By Jonathan Stempel
(Reuters) – A U.S. judge dismissed an antitrust lawsuit accusing Elon Musk’s electric car company Tesla of forcing customers to pay high prices and suffer long waits for repairs by monopolizing the markets for vehicle maintenance and replacement parts.
In a Friday night decision, U.S. District Judge Trina Thompson in San Francisco said customers in the proposed class action failed to show either that the alleged problems were “not generally known” when they bought their vehicles, or that they could not predict the costs to keep their vehicles running.
She also said customers could not prove that Tesla coerced them into using its services and parts simply because they had bought their vehicles in the first place.
“To be sure, plaintiffs allege that defendant misled them about…how much maintenance its EVs are designed to need and how long that maintenance ought to take,” Thompson wrote. “But nowhere do plaintiffs allege that consumers are in fact unaware of the supposedly supracompetitive prices and exorbitant wait times.”

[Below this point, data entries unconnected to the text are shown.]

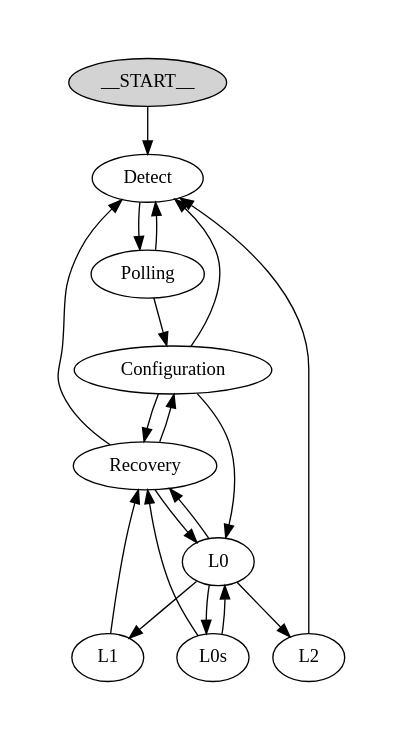
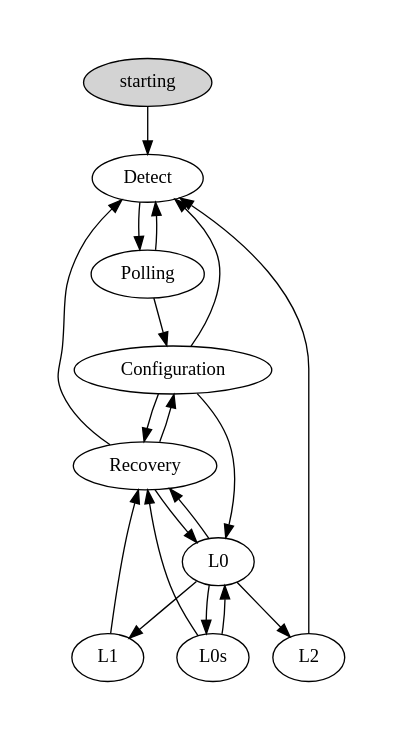
One commit to stepannotuser/ugrasp_mode changed the diagram in examples/pcie_link_training/pcie_link_training_pkg/src/sv/pcie_link_training_graphviz.dot. Above: the diagram before and after it, drawn with Graphviz. The commit also changed 33 other files, not shown here.

```diff
--- a/examples/pcie_link_training/pcie_link_training_pkg/src/sv/pcie_link_training_graphviz.dot
+++ b/examples/pcie_link_training/pcie_link_training_pkg/src/sv/pcie_link_training_graphviz.dot
@@ -1,26 +1,26 @@
 // SVGraph pcie_link_training
 // File    pcie_link_training_graphviz.dot
 
 
 digraph pcie_link_training {
   pad="0.5"
-  __START__ [fillcolor=lightgrey style=filled]
+  starting [fillcolor=lightgrey style=filled]
   Detect -> Polling;
   Polling -> Detect;
   Polling -> Configuration;
   Configuration -> L0;
   Configuration -> Recovery;
   Configuration -> Detect;
   L0 -> L1;
   L0 -> L0s;
   L0 -> L2;
   L0 -> Recovery;
   Recovery -> Configuration;
   Recovery -> L0;
   Recovery -> Detect;
   L1 -> Recovery;
   L0s -> L0;
   L0s -> Recovery;
   L2 -> Detect;
-  __START__ -> Detect;
+  starting -> Detect;
 }
```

The judge also dismissed claims under California consumer protection laws.
She said customers may choose to amend their complaint, which combined five lawsuits and covered drivers who have paid for Tesla repairs and parts since March 2019.
Lawyers for the customers did not immediately respond on Saturday to requests for comment.
According to the complaint, drivers whose vehicles are powered by traditional engines can have repairs done at dealerships or independent shops, and use parts made by original manufacturers or other companies.
Customers said Tesla differs by requiring them to have vehicles serviced by the Austin, Texas-based company or its approved service centers, and use only Tesla parts.
Tesla sells its vehicles directly to consumers, instead of using a network of franchisees.
It reported $6.15 billion of services and other automotive revenue from January to September, accounting for 9% of its $71.6 billion total revenue. Vehicle sales accounted for $57.9 billion, or 81%, of total revenue.
The case is Lambrix v Tesla Inc, U.S. District Court, Northern District of California, No. 23-01145.
(Reporting by Jonathan Stempel in New York; editing by Diane Craft)